Students can write historical fiction letters home from the war from the point of view of either a free or enslaved recruit about enlisting in the Continental army, researching historically accurate details. Students should explore motivations and expectations that led to their enlistment. They may also choose to write from the point of view of someone who paid a substitute to serve in his place, writing to explain his decision. If you wish to display the letters, final copies could be written on parchment-type paper.

ADDITIONAL RESOURCES
Things to DO
Websites to VISIT
Articles to READ

Grade 3 – Connecticut Whaling and Maritime History

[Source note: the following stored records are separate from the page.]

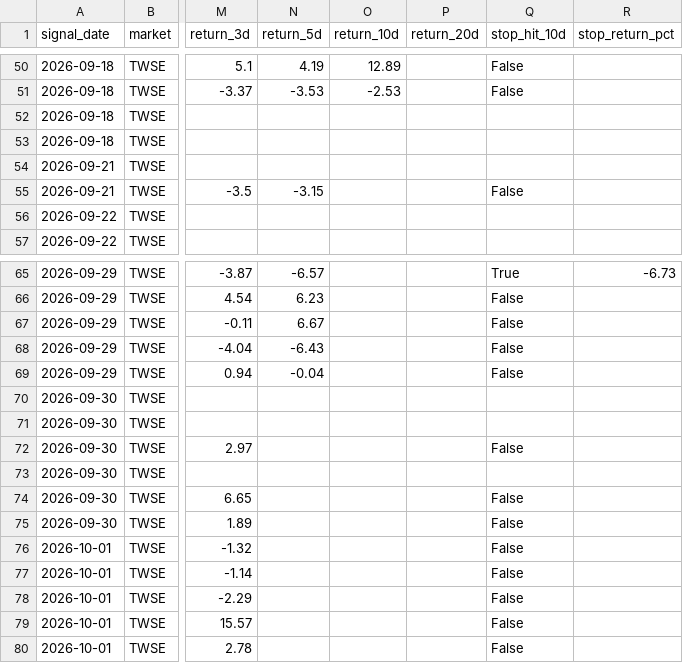
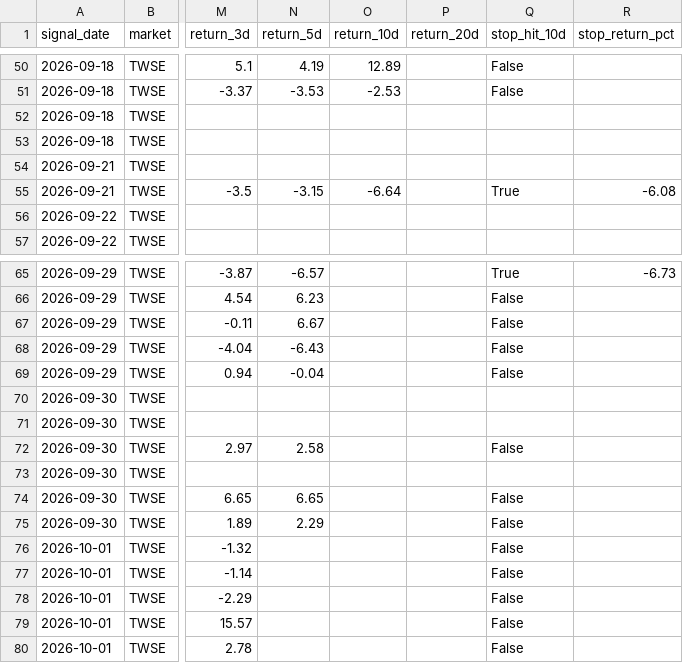
Before and after one commit to tunchungcheng/tw-stock-scanner, a CSV file: docs/data/signal_performance.csv, drawn as a sheet; only a part is shown, gaps mark what is left out; the diff covers the shown part only; the diff names each change by its address in the sheet, - before the commit and + after, or states it on an @@ line.

```diff
--- a/docs/data/signal_performance.csv
+++ b/docs/data/signal_performance.csv
-O55 (return_10d): (empty)
+O55 (return_10d): -6.64
-Q55 (stop_hit_10d): False
+Q55 (stop_hit_10d): True
-R55 (stop_return_pct): (empty)
+R55 (stop_return_pct): -6.08
-N72 (return_5d): (empty)
+N72 (return_5d): 2.58
-N74 (return_5d): (empty)
+N74 (return_5d): 6.65
-N75 (return_5d): (empty)
+N75 (return_5d): 2.29
```
Also changed, not shown: 12 added rows and 9 edited cells elsewhere in this file, 5 other files.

TEACHER'S SNAPSHOT
Topic
Business & Industry
Theme
Using Evidence to Learn About the Past
Town
Mystic, a village in the towns of Groton and Stonington, New London, Norwich, Stamford
Related Search Terms
Whaling, Natural Resources, Mystic Seaport
Social Studies Frameworks
Grade 3
– Connecticut & Local History
D1: POTENTIAL COMPELLING QUESTION

How have Connecticut’s maritime products and industries contributed to the history of America?

D1: POTENTIAL SUPPORTING QUESTIONS
  • How have Connecticut’s natural resources influenced the development of our state and its contribution to American history?
  • How did industries such as whaling, manufacturing, and technology create Connecticut’s history and contribute to America’s story?
  • Historically, what goods made in Connecticut have we traded elsewhere?
D2: TOOL KIT

Things you will need to teach this lesson.

right whale 1
Cutting in a right whale: View 1 – Mystic Seaport for Educators
right whale 2
Cutting in a right whale: View 2 -The Cutting In Stage – Mystic Seaport for Educators
right whale 3
Cutting in a right whale: View 3 – Hoisting the Head Mystic Seaport for Educators

This series of photographs were taken in 1903. They document the harvesting, cutting, and hoisting aboard of parts of a right whale onto the whaling bark the California. From these photographs we see the importance of the ship and the sailors as valuable resources in the whaling process, as well as the whale oil and baleen being harvested.

Shipping, shipbuilding, and whaling play a large role in New England and Connecticut history, helping to spark the Industrial Revolution in New England.

New Bedford became known as “The City That Lit the World,” and New London was the third-largest whale oil port in the United States. The whaling industry also depopulated whales in the Atlantic and Pacific Oceans.

D3: INQUIRY ACTIVITY

In small groups, ask students to closely examine the series of three pictures and discuss:

  • What is happening in the photographs?
  • How can they tell? What do they see? Where is the evidence?

The pictures are a series showing a right whale being taken from the Atlantic Ocean and harvested for its resources.

Have students in groups discuss and research as necessary:

  • What is being gained from this harvest?
  • What are the valuable resources in the pictures?
  • What effect do these Connecticut sailors and the whaling industry have on the rest of the country?
  • How did Connecticut’s contribution to the whaling industry affect the way the world viewed America at the time?
D4: COMMUNICATING CONCLUSIONS

In groups, have students design a new flag for the state of Connecticut to reflect our maritime history, and present their new flag to the class explaining and justifying each of the elements they included on the flag.

  • Identify each symbol or design included on the flag.
  • What is the significance of each element?
  • Why did they choose to include these particular symbols?
ADDITIONAL RESOURCES
Things to DO
Websites to VISIT
Articles to READ